● EXERCISE DETAILS: What number of lines in the entries below include the string "caption"? Respond with that number alone.

● RECORDED DATA:

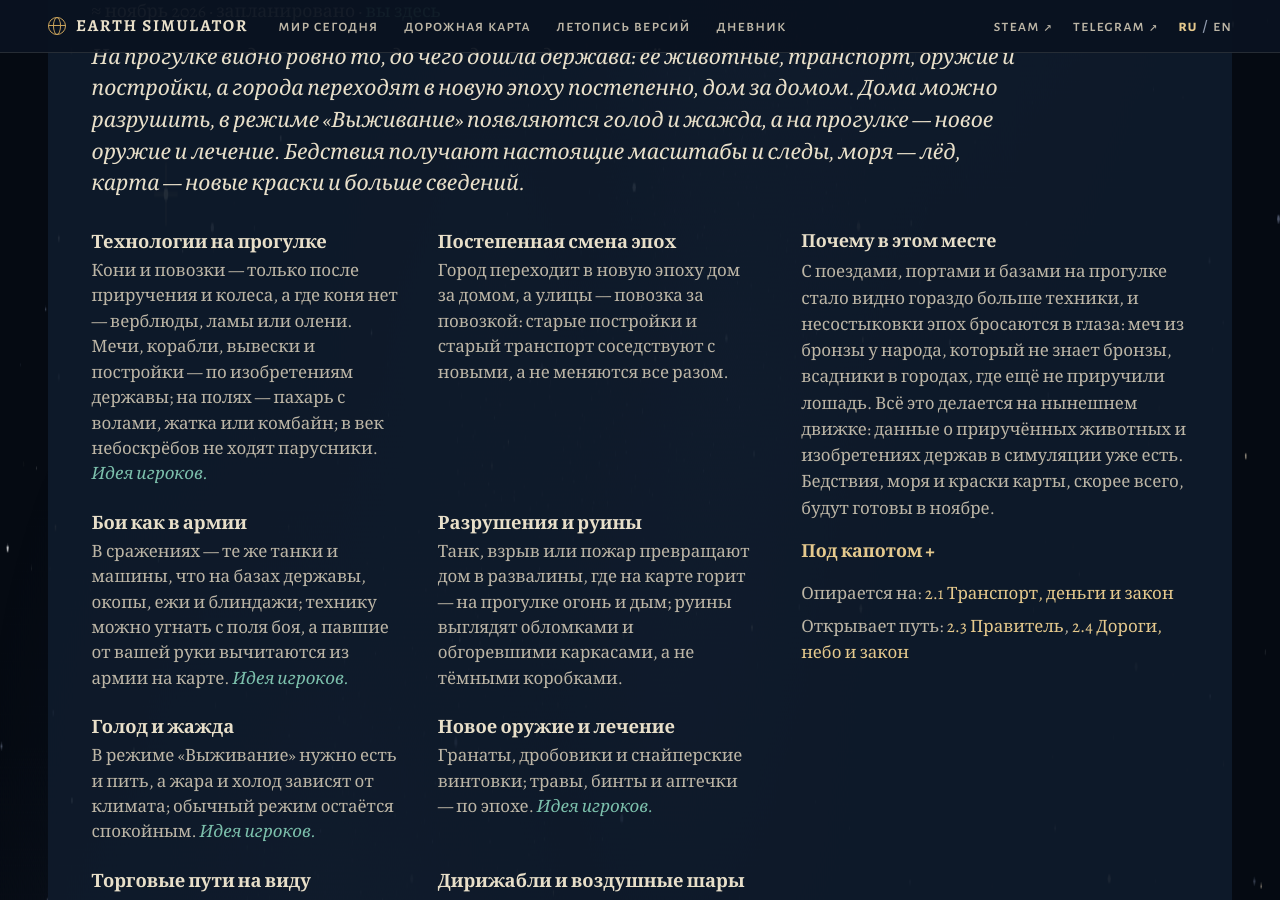
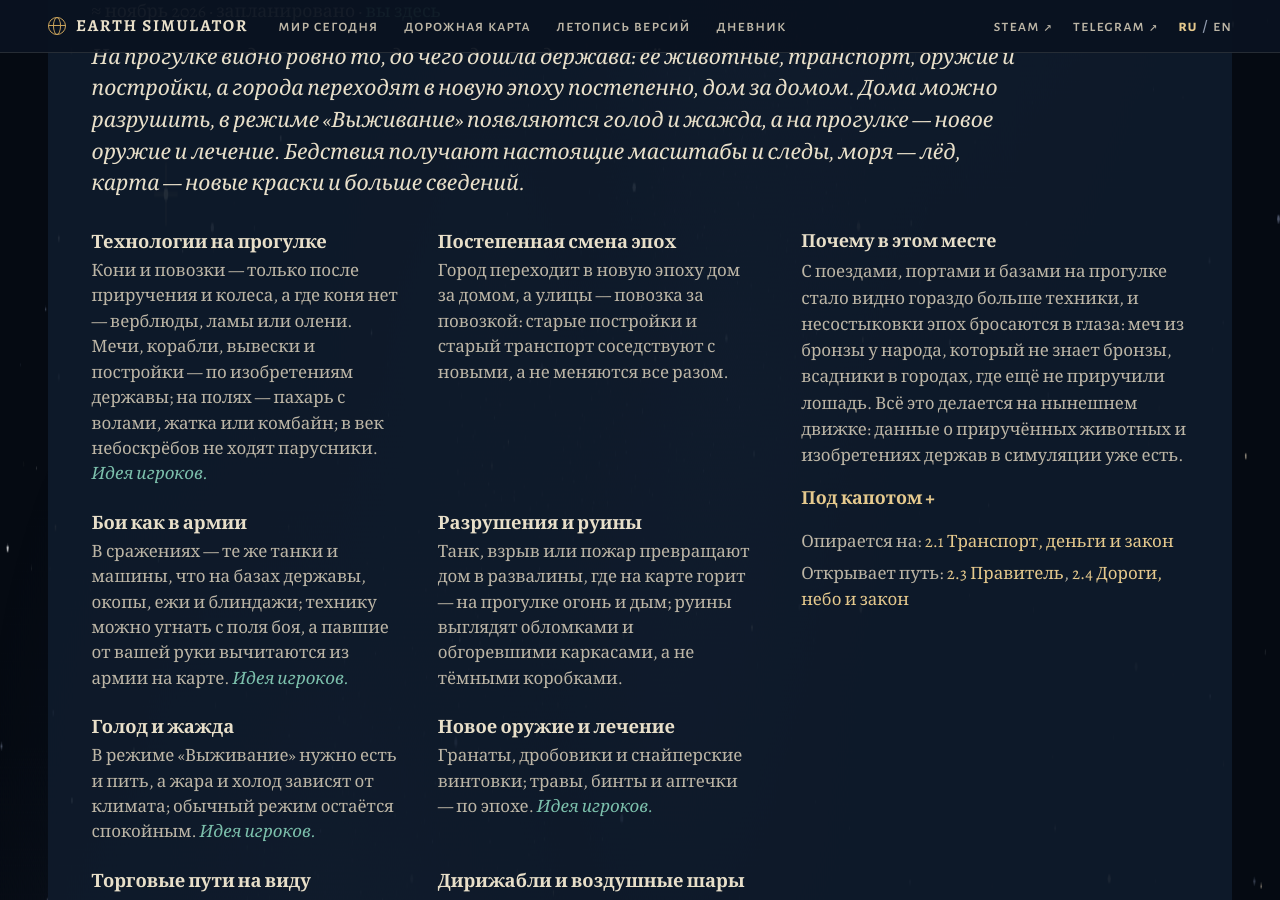
Before and after one commit to Ilya873/earth-simulator, a Jekyll site: the page built from index.html, in a window 1280 px wide and 900 px high, scrolled down 3527 px. Built offline with Jekyll 4.4.1, drawn with Linux system fonts in a browser that asks for light colours; some web fonts are replaced.

Commit message:
Дорожная карта, 2.2: в «Почему в этом месте» без сроков — только почему 2.2 стоит здесь

```diff
--- a/_data/roadmap.yml
+++ b/_data/roadmap.yml
@@ -184,8 +184,8 @@
       ru: "На прогулке видно ровно то, до чего дошла держава: её животные, транспорт, оружие и постройки, а города переходят в новую эпоху постепенно, дом за домом. Дома можно разрушить, в режиме «Выживание» появляются голод и жажда, а на прогулке — новое оружие и лечение. Бедствия получают настоящие масштабы и следы, моря — лёд, карта — новые краски и больше сведений."
       en: "On foot you see exactly what a state has reached: its animals, vehicles, weapons and buildings, and towns move into a new era gradually, house by house. Houses can be destroyed, Survival mode gets hunger and thirst, and walk mode gets new weapons and healing. Disasters get real scales and lasting marks, seas get ice, the map gets new colours and more information."
     why:
-      ru: "С поездами, портами и базами на прогулке стало видно гораздо больше техники, и несостыковки эпох бросаются в глаза: меч из бронзы у народа, который не знает бронзы, всадники в городах, где ещё не приручили лошадь. Всё это делается на нынешнем движке: данные о приручённых животных и изобретениях держав в симуляции уже есть. Бедствия, моря и краски карты, скорее всего, будут готовы в ноябре."
-      en: "With trains, ports and bases, walk mode now shows far more technology, and era mismatches stand out: a bronze sword among people who don’t know bronze, riders in towns that haven’t tamed the horse. All of it can be done on the current engine: the simulation already tracks each state’s tamed animals and inventions. Disasters, seas and map colours will most likely be ready in November."
+      ru: "С поездами, портами и базами на прогулке стало видно гораздо больше техники, и несостыковки эпох бросаются в глаза: меч из бронзы у народа, который не знает бронзы, всадники в городах, где ещё не приручили лошадь. Всё это делается на нынешнем движке: данные о приручённых животных и изобретениях держав в симуляции уже есть."
+      en: "With trains, ports and bases, walk mode now shows far more technology, and era mismatches stand out: a bronze sword among people who don’t know bronze, riders in towns that haven’t tamed the horse. All of it can be done on the current engine: the simulation already tracks each state’s tamed animals and inventions."
     hood:
       ru: "Прогулка спрашивает у симуляции не номер эпохи, а что держава действительно знает: каких из восьми одомашниваемых видов приручила (это уже считается — у каждой державы свои, по её землям) и какие из 58 изобретений сделала — письменность, колесо, бронзу, мореходство, порох, двигатель. Внутренняя «сила» бедствия пересчитывается в настоящие шкалы. Поиск морского пути учитывает лёд, а лёд — сезоны. Кратер со временем выравнивается, заполняется водой и зарастает. Закрепить можно любое поле мира, а не только температуру. У каждого дома свой «год перестройки», вычисляемый из его номера: когда держава входит в новую эпоху, город обновляется постепенно, и хранить для этого ничего не нужно. Так же, по своему «году», сменяется транспорт на улицах. Разрушенный дом запоминается и перестраивается отдельно от квартала. Оружие, предметы и здания эпох переезжают в таблицы данных, а сохранения получают цепочку миграций — первые части фундамента 3.0."
       en: "Walk mode asks the simulation not for the era number but for what a state actually knows: which of the eight domesticable species it has tamed (already tracked — each state has its own, by its lands) and which of 58 inventions it has made — writing, the wheel, bronze, seafaring, gunpowder, the engine. A disaster’s internal ‘power’ is mapped to real scales. Sea pathfinding respects ice, and ice follows the seasons. A crater levels out over time, fills with water and greens over. Any world field can be pinned, not just temperature. Every house has its own ‘rebuild year’ derived from its number: when a state enters a new era the town renews gradually, with nothing extra to store. Vehicles on the streets change the same way, each by its own ‘year’. A destroyed house is remembered and rebuilt separately from its block. Weapons, items and buildings of every era move into data tables, and saves get a chain of migrations — the first parts of the 3.0 foundation."
```
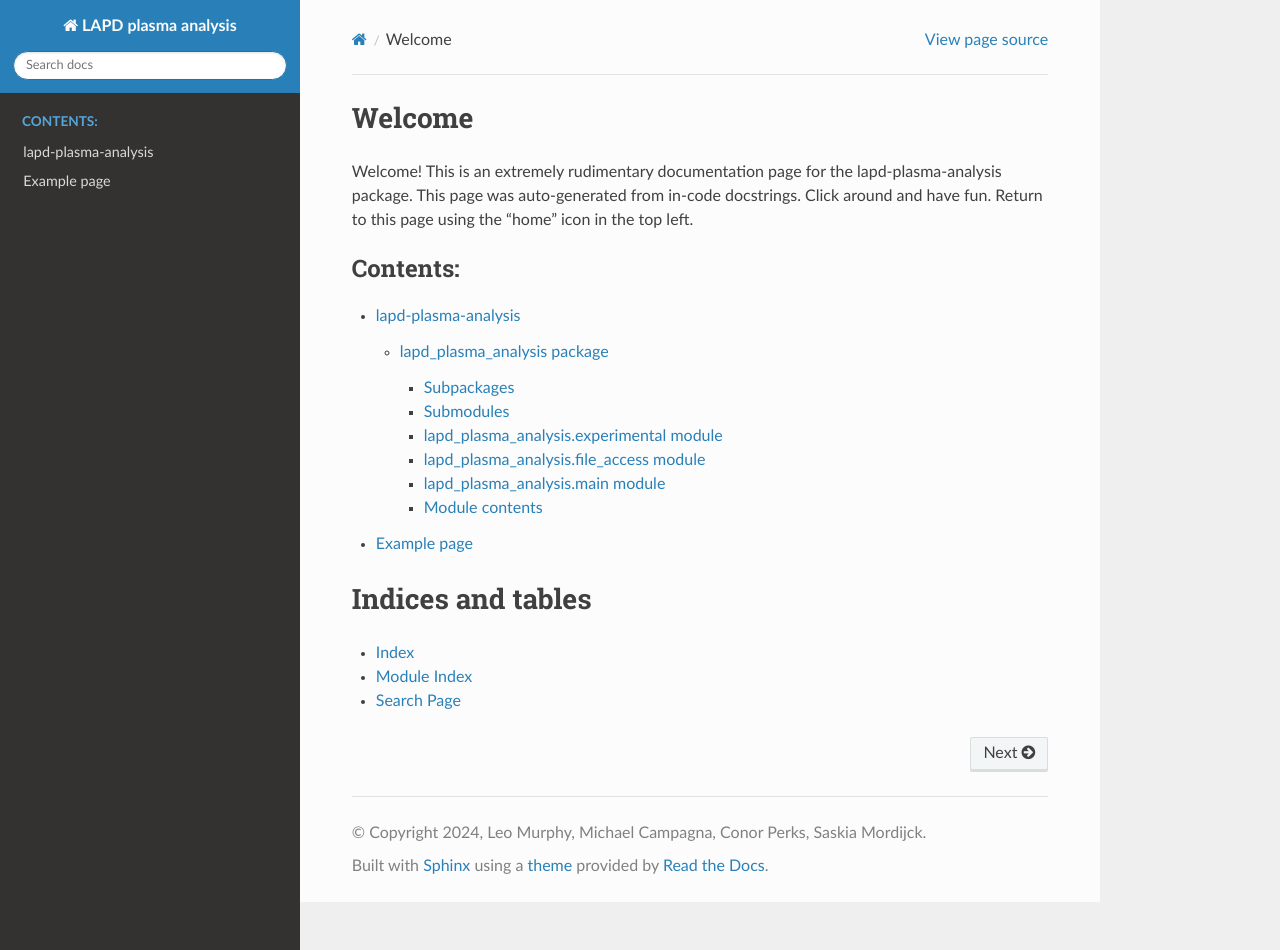
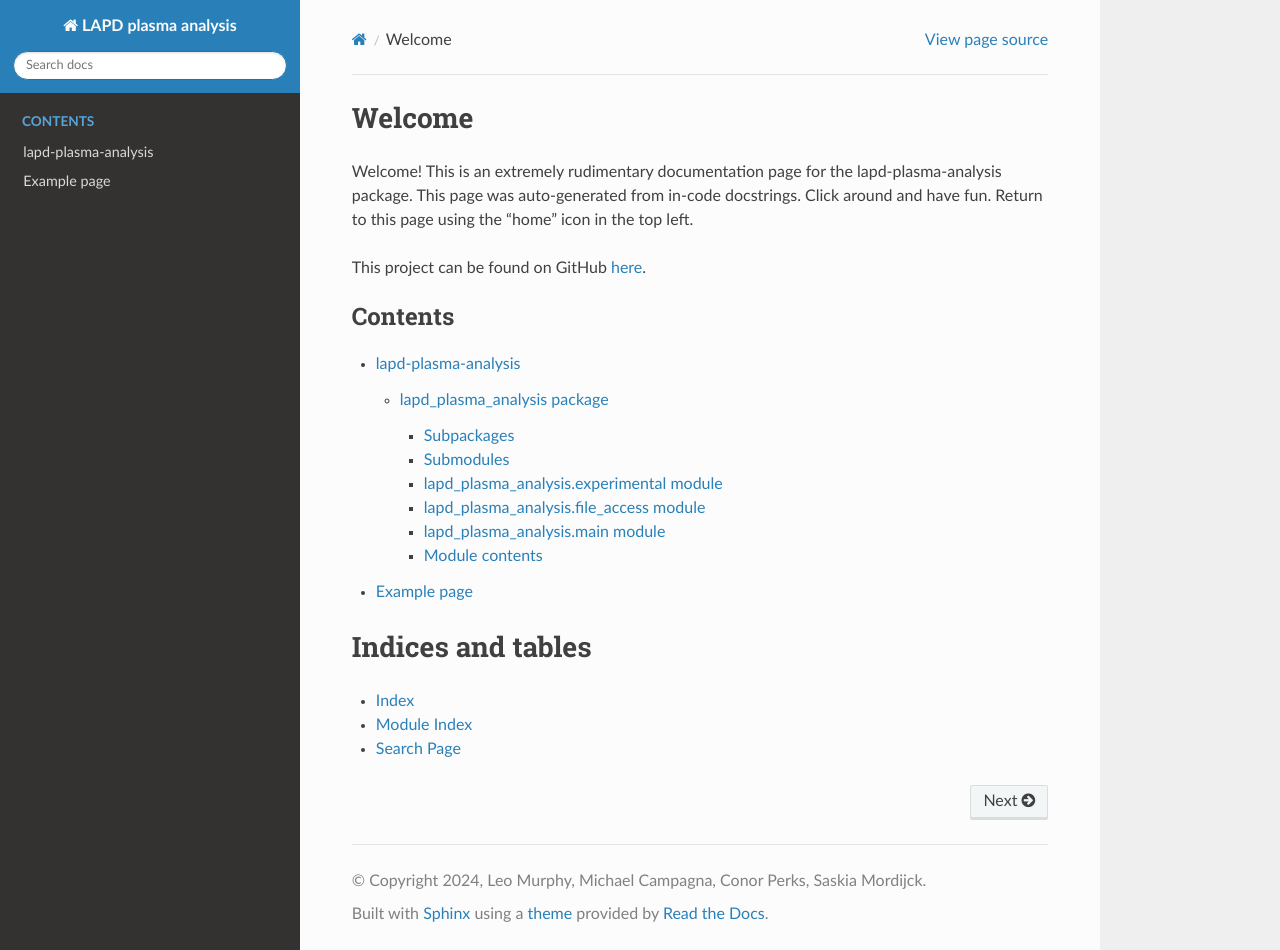
Before and after one commit to W-M-plasma-group/lapd-plasma-analysis, a Sphinx documentation site: the page built from docs/source/index.rst, in a window 1280 px wide and 950 px high. Built offline with Sphinx 7.4.7 and the Read the Docs theme 2.0.0, drawn with Linux system fonts in a browser that asks for light colours.

Commit message:
Add link to GitHub website on documentation index.rst page

```diff
--- a/docs/source/index.rst
+++ b/docs/source/index.rst
@@ -10,9 +10,11 @@ Welcome! This is an extremely rudimentary documentation page for the lapd-plasma
 This page was auto-generated from in-code docstrings.
 Click around and have fun. Return to this page using the "home" icon in the top left.
 
+This project can be found on GitHub `here <https://github.com/W-M-plasma-group/lapd-plasma-analysis>`_.
+
 .. toctree::
    :maxdepth: 3
-   :caption: Contents:
+   :caption: Contents
 
    modules
    example
```
Also changed, not shown: 1 other file.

● RESULT FOR THIS TASK: 2